Version difference data
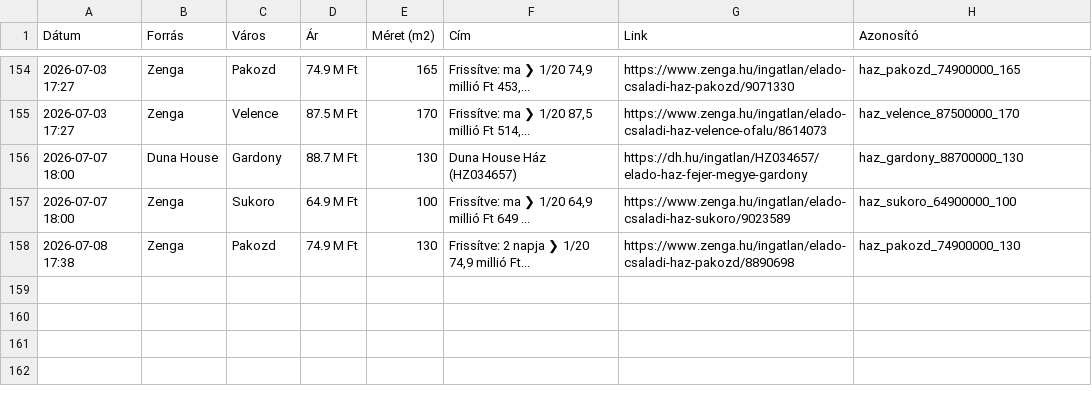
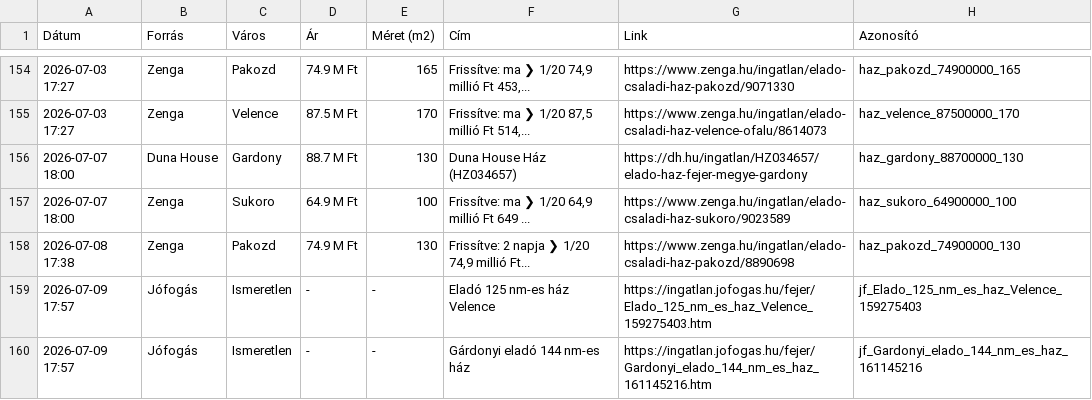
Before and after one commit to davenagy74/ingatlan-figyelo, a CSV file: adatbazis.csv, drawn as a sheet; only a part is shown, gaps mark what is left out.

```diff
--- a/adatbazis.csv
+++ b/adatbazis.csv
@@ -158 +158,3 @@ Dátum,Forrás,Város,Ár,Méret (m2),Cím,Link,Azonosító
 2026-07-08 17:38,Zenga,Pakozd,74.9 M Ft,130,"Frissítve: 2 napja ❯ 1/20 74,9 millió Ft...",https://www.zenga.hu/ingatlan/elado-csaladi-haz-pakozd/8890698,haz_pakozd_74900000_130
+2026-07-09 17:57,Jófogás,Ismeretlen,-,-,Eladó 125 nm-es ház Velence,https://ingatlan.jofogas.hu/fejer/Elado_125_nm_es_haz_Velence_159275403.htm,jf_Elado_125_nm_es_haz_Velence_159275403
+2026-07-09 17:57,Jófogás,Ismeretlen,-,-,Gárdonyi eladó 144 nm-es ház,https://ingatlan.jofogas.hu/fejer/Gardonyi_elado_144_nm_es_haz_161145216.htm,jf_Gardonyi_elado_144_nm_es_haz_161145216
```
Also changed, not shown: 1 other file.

---

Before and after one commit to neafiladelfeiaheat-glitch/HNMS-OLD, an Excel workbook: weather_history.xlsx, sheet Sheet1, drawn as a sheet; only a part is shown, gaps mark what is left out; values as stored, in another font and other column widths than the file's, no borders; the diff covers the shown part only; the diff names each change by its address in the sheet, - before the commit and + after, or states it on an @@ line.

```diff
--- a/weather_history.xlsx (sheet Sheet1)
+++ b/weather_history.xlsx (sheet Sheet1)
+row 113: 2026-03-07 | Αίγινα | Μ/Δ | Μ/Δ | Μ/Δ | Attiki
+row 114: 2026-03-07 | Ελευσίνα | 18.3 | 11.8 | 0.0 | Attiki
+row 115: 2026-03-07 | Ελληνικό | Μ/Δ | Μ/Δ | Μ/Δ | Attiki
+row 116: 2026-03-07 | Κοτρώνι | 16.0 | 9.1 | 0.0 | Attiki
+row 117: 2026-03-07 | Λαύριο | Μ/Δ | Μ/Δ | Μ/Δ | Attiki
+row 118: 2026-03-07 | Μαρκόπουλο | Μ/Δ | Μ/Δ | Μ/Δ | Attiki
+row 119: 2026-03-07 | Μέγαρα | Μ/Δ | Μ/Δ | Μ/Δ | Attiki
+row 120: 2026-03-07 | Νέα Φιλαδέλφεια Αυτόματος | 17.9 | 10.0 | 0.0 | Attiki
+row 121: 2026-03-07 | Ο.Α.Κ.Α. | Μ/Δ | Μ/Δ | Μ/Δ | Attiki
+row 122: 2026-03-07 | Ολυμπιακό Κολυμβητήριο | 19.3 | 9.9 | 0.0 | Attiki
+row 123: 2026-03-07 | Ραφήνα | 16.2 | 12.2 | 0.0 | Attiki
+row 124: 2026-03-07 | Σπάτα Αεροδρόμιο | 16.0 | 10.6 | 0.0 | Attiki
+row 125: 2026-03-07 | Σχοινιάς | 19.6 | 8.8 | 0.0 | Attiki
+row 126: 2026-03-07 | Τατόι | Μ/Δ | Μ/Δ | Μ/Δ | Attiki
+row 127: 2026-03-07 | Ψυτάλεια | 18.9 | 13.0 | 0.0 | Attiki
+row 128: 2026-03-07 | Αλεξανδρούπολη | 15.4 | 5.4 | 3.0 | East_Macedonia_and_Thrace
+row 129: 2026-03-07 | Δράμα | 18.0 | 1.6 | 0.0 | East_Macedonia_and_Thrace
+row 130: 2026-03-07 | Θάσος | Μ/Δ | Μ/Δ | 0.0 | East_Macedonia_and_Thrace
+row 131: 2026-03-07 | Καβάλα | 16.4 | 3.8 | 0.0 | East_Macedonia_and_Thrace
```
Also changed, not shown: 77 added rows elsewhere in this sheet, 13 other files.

Task details —
Could you return exactly the stretch of the data above that starts at the line with "Before and after one commit to davenagy74/ingatlan-figyelo, a" and ends at the line with "Also changed, not shown: 1 other file.", both lines included?

Response box —
Before and after one commit to davenagy74/ingatlan-figyelo, a CSV file: adatbazis.csv, drawn as a sheet; only a part is shown, gaps mark what is left out.

```diff
--- a/adatbazis.csv
+++ b/adatbazis.csv
@@ -158 +158,3 @@ Dátum,Forrás,Város,Ár,Méret (m2),Cím,Link,Azonosító
 2026-07-08 17:38,Zenga,Pakozd,74.9 M Ft,130,"Frissítve: 2 napja ❯ 1/20 74,9 millió Ft...",https://www.zenga.hu/ingatlan/elado-csaladi-haz-pakozd/8890698,haz_pakozd_74900000_130
+2026-07-09 17:57,Jófogás,Ismeretlen,-,-,Eladó 125 nm-es ház Velence,https://ingatlan.jofogas.hu/fejer/Elado_125_nm_es_haz_Velence_159275403.htm,jf_Elado_125_nm_es_haz_Velence_159275403
+2026-07-09 17:57,Jófogás,Ismeretlen,-,-,Gárdonyi eladó 144 nm-es ház,https://ingatlan.jofogas.hu/fejer/Gardonyi_elado_144_nm_es_haz_161145216.htm,jf_Gardonyi_elado_144_nm_es_haz_161145216
```
Also changed, not shown: 1 other file.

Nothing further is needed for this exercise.